== Segment start ==
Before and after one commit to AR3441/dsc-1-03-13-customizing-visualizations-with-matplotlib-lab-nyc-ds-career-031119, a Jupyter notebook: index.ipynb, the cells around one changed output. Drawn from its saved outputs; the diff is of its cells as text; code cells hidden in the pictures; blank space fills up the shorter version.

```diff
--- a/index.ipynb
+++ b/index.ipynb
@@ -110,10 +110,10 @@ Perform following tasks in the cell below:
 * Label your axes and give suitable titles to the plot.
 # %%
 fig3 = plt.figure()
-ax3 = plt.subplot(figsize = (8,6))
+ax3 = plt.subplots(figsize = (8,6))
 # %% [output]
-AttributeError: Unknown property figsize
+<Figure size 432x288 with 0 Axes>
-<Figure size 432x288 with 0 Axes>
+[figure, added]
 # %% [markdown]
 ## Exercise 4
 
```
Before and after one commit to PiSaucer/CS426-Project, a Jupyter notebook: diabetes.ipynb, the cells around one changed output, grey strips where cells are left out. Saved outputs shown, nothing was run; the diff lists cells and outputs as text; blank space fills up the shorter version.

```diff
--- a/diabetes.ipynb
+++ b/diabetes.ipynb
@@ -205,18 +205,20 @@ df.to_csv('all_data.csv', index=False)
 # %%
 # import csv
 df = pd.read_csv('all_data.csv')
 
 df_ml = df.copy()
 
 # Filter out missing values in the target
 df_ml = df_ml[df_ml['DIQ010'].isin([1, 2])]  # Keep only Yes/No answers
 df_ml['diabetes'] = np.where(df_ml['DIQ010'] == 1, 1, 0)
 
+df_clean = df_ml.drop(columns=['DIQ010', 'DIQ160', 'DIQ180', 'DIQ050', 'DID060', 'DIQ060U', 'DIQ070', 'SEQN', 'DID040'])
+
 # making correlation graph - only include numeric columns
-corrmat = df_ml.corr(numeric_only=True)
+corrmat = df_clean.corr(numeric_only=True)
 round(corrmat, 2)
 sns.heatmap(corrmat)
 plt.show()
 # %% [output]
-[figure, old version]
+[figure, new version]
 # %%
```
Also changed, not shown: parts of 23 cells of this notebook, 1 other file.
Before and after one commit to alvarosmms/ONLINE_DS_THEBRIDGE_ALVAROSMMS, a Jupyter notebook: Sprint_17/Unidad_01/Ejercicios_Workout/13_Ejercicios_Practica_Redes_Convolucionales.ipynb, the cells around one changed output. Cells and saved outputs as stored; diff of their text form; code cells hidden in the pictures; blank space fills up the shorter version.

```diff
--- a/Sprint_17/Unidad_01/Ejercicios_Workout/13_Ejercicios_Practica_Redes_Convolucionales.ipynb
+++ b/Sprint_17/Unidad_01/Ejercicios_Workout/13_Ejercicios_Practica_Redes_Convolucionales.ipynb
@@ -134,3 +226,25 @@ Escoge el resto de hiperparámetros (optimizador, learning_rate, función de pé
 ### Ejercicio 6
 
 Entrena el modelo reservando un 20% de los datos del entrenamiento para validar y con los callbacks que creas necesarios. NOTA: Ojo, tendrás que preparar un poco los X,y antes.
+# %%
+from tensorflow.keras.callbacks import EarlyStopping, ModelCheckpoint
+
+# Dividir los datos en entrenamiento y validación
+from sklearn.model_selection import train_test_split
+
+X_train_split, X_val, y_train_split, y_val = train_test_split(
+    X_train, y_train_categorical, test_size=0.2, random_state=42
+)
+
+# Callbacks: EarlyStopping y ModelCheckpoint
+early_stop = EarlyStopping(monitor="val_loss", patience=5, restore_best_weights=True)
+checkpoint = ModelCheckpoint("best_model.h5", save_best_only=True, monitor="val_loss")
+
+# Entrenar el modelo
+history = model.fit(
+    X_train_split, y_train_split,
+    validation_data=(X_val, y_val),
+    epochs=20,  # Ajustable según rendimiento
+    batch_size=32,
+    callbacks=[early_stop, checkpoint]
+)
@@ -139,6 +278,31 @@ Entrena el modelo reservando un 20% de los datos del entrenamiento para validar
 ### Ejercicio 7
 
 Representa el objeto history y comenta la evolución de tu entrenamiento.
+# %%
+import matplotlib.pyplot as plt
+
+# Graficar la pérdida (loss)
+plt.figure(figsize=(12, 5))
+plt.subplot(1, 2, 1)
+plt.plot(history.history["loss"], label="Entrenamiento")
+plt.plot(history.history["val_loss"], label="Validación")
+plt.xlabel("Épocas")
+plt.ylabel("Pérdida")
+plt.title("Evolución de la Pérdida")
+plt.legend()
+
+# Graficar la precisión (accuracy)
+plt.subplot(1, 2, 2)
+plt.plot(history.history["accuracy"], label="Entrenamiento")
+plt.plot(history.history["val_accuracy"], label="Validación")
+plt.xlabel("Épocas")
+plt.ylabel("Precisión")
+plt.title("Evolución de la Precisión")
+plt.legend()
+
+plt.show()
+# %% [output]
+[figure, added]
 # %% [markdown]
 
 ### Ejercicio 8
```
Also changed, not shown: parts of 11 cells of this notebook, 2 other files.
== Segment end ==
# Prompt:
A complete answer reproduces every line of the records in which the word "figsize" occurs.

# The completed task:
-ax3 = plt.subplot(figsize = (8,6))
+ax3 = plt.subplots(figsize = (8,6))
-AttributeError: Unknown property figsize
+plt.figure(figsize=(12, 5))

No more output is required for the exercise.